## [Work request]
Among the entries that follow, find the lines containing the string "other" and copy them.

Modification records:
- - -
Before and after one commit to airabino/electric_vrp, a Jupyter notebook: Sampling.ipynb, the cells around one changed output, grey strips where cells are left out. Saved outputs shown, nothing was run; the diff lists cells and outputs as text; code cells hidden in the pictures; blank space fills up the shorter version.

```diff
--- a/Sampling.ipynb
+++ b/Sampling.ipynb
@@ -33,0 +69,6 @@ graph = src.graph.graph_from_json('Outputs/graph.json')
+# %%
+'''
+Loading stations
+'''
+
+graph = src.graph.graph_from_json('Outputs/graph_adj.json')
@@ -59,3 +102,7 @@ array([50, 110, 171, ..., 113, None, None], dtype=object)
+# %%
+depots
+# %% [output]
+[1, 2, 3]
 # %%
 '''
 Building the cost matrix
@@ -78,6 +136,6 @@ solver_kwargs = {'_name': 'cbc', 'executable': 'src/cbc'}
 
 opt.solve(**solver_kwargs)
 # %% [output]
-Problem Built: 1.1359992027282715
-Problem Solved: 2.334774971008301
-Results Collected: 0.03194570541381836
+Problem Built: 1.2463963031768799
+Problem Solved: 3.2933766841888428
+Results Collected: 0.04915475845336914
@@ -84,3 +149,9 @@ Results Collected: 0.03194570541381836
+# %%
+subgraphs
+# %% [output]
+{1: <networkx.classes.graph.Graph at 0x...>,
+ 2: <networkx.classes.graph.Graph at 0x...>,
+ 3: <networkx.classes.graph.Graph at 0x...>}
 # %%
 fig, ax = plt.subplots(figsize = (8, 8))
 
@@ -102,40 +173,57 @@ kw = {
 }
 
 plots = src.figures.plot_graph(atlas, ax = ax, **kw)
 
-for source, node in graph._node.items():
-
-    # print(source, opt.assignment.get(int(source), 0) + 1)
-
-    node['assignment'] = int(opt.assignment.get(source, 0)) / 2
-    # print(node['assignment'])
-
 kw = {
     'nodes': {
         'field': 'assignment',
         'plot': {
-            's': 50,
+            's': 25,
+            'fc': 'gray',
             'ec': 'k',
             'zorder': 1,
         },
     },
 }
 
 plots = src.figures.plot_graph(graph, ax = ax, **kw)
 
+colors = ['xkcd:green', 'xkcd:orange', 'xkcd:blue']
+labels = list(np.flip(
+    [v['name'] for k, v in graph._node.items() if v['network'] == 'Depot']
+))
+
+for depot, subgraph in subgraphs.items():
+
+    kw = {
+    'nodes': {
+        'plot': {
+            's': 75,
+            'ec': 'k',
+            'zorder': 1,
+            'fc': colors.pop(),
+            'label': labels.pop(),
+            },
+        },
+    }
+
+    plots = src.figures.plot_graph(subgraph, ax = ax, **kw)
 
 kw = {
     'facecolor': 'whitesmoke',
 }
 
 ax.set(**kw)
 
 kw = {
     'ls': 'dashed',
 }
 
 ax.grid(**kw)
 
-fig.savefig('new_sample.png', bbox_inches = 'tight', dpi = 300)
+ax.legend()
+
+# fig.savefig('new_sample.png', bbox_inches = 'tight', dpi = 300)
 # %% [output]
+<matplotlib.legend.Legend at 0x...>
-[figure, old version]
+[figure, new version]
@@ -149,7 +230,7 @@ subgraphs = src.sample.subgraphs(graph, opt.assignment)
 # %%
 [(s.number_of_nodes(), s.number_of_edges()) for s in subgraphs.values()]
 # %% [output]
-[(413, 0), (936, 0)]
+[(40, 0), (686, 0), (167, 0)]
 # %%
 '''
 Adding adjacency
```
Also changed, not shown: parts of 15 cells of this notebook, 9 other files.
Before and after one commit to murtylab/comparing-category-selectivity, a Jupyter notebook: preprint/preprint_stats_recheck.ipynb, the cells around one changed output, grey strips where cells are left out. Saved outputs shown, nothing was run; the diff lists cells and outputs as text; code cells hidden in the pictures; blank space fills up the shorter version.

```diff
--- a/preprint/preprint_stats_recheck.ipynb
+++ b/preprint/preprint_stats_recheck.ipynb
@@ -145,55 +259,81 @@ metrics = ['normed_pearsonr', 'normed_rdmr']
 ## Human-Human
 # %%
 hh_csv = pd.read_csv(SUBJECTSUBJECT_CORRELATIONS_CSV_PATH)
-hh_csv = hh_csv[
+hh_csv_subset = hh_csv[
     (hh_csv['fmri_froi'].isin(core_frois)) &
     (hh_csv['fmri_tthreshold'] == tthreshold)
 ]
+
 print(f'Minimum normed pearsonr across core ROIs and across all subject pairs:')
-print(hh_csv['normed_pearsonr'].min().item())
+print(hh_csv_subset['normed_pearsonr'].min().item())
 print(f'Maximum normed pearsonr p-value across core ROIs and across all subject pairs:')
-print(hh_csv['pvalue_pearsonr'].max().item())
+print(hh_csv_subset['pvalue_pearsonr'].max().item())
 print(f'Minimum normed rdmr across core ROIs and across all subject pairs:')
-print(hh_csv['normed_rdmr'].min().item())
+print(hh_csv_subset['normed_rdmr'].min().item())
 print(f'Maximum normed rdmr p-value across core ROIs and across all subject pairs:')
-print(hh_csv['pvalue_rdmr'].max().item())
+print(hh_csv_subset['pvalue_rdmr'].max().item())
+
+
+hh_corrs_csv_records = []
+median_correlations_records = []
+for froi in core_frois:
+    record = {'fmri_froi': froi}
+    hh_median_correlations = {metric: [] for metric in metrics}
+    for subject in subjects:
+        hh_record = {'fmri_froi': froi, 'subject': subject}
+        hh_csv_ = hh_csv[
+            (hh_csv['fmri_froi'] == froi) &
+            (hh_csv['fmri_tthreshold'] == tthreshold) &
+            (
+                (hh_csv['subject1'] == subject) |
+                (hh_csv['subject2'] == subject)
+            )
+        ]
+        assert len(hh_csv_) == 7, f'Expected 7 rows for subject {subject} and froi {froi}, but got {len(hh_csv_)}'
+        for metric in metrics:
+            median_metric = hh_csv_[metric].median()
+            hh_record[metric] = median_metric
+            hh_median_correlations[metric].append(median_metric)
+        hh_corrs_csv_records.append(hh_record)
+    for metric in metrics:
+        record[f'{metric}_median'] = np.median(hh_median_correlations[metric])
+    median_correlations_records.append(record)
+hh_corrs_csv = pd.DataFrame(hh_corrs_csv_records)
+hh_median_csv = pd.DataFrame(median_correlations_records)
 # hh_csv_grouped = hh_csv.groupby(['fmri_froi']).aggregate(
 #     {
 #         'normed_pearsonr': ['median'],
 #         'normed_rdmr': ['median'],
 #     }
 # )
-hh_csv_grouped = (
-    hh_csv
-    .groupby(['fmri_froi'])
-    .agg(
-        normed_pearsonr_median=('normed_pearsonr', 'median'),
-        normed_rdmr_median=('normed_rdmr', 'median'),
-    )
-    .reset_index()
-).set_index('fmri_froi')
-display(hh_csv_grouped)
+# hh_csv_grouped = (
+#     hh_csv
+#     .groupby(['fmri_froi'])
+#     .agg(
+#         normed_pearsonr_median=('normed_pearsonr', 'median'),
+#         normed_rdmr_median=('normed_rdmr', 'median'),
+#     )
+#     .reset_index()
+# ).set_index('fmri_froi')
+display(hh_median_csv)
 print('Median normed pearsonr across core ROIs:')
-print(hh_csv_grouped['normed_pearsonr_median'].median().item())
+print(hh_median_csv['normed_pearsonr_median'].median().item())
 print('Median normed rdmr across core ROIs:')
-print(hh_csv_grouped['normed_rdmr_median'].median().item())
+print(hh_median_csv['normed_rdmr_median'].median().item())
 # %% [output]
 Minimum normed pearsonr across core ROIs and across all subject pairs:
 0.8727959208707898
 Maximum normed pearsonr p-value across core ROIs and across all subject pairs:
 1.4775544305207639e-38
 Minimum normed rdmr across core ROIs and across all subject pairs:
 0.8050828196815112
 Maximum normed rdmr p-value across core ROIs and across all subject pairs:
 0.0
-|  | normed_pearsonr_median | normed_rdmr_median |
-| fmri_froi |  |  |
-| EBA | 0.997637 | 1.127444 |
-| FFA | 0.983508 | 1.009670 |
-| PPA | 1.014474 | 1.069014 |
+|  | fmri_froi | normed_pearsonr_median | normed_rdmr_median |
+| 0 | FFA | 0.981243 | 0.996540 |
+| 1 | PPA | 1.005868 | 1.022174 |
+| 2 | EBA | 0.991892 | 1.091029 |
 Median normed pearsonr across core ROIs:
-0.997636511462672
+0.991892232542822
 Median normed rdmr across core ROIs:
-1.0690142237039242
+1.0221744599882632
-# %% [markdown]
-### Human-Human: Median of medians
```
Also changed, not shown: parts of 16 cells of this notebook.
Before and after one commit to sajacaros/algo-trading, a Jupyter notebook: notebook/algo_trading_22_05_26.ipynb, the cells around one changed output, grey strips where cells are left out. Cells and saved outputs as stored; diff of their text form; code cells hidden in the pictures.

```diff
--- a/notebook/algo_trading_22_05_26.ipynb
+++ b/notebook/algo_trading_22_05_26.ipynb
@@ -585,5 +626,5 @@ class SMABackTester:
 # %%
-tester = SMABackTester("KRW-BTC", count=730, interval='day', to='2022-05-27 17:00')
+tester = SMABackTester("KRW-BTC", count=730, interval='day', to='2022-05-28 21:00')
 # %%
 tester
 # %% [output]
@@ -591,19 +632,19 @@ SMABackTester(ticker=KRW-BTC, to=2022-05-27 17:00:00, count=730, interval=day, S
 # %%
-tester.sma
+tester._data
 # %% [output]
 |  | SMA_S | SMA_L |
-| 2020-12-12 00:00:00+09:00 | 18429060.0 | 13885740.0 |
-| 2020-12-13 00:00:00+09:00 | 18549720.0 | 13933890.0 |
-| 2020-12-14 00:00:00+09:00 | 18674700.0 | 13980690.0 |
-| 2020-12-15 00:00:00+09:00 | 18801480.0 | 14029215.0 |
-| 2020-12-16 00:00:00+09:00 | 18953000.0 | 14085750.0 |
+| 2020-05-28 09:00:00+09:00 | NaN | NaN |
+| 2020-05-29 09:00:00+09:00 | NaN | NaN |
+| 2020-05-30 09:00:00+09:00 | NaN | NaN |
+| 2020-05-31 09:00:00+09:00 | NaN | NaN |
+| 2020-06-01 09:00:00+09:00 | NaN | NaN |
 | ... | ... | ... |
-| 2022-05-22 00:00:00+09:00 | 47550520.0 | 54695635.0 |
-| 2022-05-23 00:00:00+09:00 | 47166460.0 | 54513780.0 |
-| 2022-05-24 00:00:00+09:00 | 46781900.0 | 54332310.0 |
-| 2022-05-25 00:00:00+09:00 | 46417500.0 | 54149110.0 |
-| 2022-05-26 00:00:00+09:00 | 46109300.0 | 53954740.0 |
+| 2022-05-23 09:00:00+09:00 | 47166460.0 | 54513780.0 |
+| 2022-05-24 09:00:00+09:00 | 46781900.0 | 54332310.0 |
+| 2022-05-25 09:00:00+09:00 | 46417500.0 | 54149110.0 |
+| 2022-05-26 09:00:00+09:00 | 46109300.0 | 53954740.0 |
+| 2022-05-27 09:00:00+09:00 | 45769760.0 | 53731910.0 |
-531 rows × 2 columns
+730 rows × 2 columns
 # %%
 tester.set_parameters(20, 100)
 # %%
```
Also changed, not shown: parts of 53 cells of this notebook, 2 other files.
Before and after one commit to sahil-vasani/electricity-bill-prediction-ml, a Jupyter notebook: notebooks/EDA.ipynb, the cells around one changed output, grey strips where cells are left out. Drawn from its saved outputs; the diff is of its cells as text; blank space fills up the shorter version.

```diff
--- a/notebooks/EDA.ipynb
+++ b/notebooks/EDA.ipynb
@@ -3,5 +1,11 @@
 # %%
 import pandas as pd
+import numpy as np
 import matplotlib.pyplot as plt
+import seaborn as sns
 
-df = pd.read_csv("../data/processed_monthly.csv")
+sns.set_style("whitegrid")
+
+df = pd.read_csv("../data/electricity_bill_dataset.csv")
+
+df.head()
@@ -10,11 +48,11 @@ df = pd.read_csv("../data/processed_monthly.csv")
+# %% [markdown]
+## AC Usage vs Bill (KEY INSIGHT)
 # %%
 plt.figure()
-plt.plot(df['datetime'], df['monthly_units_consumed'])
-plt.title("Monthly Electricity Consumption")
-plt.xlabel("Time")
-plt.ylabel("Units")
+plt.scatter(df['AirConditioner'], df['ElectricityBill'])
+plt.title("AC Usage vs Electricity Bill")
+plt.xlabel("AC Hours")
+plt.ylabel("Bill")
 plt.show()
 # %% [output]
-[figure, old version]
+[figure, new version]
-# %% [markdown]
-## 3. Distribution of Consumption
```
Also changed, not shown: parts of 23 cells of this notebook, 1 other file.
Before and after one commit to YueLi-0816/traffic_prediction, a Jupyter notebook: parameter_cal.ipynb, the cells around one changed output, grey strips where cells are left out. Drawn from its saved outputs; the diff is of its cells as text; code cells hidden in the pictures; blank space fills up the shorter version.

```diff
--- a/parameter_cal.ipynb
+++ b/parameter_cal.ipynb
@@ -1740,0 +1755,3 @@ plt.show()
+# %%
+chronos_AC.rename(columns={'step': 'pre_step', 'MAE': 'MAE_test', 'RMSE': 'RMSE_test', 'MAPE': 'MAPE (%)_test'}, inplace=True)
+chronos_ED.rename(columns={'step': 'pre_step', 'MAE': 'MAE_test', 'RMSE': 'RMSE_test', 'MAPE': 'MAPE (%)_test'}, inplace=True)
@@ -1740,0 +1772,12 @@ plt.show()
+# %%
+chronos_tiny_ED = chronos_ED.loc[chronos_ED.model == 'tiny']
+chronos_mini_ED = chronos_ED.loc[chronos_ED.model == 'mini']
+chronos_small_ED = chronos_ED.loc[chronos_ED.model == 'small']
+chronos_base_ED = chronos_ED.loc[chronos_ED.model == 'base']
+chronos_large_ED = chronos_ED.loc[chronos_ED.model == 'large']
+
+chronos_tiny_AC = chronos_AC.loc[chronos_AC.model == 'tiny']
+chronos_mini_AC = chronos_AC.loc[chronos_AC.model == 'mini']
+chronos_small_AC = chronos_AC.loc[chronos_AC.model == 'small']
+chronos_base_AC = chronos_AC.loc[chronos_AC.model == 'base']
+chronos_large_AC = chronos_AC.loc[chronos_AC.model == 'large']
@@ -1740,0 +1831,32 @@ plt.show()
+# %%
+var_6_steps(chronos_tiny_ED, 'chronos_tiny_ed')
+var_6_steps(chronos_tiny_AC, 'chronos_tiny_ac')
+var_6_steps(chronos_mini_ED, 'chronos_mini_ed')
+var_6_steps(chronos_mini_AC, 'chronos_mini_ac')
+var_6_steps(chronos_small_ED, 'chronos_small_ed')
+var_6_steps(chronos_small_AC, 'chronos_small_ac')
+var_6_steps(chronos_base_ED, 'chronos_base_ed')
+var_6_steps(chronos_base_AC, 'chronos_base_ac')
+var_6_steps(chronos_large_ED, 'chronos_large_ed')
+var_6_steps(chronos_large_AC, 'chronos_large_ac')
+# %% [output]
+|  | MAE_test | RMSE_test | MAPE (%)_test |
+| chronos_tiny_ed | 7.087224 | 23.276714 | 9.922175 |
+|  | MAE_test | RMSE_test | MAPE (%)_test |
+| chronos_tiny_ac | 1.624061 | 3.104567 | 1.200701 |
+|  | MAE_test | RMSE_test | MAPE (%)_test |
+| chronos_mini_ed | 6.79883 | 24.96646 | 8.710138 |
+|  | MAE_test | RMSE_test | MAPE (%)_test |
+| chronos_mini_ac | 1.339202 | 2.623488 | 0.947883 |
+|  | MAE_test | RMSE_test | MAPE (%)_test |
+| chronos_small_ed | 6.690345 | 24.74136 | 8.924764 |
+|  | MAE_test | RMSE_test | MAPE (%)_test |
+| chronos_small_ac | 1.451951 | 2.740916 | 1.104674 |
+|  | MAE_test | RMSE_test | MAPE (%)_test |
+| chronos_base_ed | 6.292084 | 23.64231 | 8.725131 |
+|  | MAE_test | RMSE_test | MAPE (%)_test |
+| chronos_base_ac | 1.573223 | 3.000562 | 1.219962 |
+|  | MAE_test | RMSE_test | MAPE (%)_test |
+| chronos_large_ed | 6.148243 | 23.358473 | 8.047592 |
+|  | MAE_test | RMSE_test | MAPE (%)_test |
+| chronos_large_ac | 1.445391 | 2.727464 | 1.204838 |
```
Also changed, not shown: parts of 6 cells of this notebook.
- - -
## [Result]
Also changed, not shown: parts of 15 cells of this notebook, 9 other files.
Also changed, not shown: parts of 53 cells of this notebook, 2 other files.
Also changed, not shown: parts of 23 cells of this notebook, 1 other file.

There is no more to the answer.